__Goal of the exercise__: Filter the records for "strategy" and keep each line that has it.

═══ Exercise material

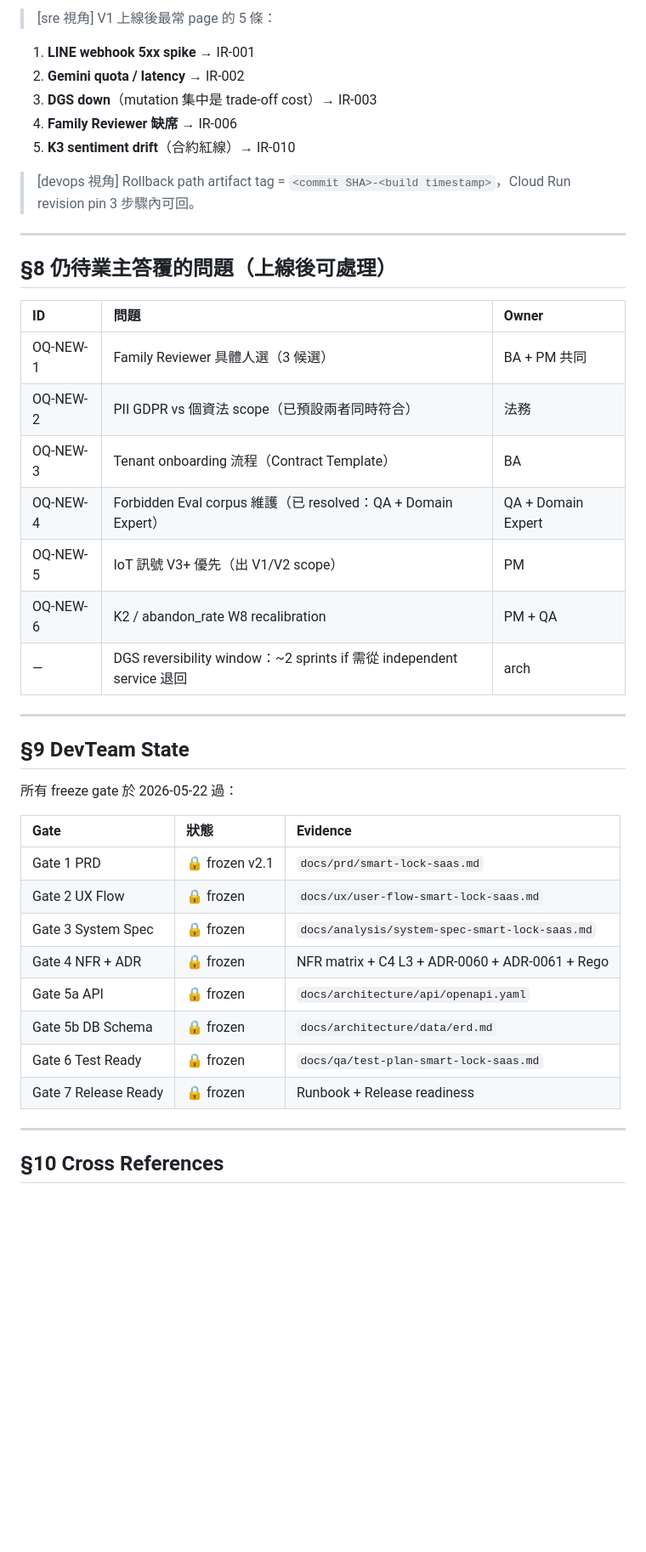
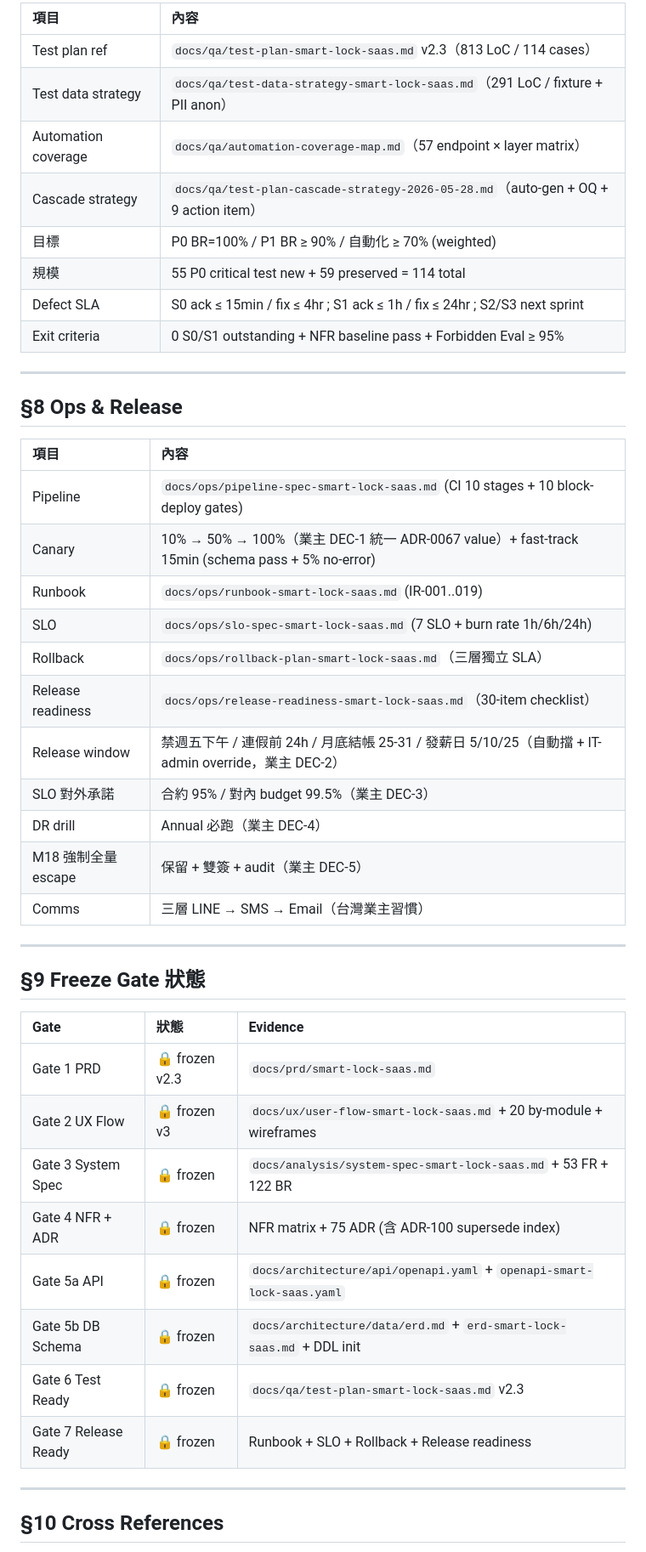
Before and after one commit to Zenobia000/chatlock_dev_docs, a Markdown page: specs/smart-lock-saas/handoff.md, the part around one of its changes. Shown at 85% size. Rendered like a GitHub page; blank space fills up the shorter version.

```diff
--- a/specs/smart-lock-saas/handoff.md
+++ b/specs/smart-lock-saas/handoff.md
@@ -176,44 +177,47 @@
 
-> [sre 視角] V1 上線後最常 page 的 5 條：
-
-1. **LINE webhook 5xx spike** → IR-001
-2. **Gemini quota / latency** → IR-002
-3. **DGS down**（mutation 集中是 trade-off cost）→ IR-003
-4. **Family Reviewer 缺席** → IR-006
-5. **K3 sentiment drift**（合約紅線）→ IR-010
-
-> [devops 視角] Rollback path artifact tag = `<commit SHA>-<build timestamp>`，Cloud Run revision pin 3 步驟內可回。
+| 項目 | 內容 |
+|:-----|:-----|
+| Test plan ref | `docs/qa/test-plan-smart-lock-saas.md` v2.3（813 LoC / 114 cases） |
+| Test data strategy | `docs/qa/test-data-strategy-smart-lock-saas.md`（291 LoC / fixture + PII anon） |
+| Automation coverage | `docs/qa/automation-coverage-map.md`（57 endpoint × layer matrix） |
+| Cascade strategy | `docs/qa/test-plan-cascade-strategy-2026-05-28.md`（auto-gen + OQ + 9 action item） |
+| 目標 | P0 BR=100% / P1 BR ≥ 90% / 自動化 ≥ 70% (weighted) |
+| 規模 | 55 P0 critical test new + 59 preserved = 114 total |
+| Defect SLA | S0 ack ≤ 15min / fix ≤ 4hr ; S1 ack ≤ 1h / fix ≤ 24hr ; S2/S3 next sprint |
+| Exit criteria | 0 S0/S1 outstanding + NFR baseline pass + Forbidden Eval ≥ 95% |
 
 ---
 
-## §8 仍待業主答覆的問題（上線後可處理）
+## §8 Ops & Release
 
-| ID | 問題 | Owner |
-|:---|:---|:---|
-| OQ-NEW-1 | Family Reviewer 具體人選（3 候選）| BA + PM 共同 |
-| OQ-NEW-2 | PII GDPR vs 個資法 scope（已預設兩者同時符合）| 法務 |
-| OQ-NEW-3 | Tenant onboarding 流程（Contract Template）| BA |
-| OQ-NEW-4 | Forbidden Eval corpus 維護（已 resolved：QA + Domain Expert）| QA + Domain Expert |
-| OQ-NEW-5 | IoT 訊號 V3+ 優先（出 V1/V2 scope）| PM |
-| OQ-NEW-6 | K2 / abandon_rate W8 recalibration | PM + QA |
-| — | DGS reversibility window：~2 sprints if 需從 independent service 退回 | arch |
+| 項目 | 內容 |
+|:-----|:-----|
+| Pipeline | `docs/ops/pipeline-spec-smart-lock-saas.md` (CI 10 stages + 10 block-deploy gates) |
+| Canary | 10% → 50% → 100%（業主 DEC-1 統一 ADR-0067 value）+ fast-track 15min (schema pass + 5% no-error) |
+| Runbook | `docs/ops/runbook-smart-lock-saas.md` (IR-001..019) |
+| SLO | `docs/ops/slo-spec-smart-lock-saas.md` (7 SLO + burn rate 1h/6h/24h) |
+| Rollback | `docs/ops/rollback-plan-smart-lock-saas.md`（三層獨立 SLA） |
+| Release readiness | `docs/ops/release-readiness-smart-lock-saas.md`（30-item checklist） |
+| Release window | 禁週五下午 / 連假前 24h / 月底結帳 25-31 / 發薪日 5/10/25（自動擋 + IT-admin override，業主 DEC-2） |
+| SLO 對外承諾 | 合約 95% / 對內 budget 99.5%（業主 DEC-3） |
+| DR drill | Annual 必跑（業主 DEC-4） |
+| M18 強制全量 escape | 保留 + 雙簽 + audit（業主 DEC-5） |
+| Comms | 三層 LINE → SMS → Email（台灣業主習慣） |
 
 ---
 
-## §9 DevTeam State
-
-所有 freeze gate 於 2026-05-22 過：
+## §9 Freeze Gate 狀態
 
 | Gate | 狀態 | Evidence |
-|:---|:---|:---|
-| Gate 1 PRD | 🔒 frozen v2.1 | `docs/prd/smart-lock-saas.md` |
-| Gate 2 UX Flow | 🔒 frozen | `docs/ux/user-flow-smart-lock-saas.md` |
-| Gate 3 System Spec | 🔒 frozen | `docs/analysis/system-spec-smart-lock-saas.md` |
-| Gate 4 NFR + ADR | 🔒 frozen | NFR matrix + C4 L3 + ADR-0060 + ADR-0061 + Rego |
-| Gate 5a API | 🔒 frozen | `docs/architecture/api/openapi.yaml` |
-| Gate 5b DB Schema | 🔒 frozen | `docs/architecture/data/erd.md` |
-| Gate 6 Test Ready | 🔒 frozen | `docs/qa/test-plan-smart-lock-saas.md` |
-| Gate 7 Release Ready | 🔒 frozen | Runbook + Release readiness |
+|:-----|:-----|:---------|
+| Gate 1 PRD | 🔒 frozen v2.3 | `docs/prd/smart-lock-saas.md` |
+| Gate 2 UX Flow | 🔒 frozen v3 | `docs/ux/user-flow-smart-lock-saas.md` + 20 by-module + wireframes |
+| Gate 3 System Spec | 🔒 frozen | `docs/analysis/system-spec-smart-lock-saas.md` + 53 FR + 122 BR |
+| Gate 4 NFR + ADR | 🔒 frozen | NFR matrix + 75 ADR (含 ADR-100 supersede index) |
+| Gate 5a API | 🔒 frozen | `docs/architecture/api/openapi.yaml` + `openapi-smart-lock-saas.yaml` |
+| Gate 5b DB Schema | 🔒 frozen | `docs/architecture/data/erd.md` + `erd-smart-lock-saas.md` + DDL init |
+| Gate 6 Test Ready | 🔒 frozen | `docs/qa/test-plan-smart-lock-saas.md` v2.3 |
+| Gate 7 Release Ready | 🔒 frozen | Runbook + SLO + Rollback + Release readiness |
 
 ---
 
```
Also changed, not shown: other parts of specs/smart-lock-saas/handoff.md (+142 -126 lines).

══════

__Response box__:
+| Test data strategy | `docs/qa/test-data-strategy-smart-lock-saas.md`（291 LoC / fixture + PII anon） |
+| Cascade strategy | `docs/qa/test-plan-cascade-strategy-2026-05-28.md`（auto-gen + OQ + 9 action item） |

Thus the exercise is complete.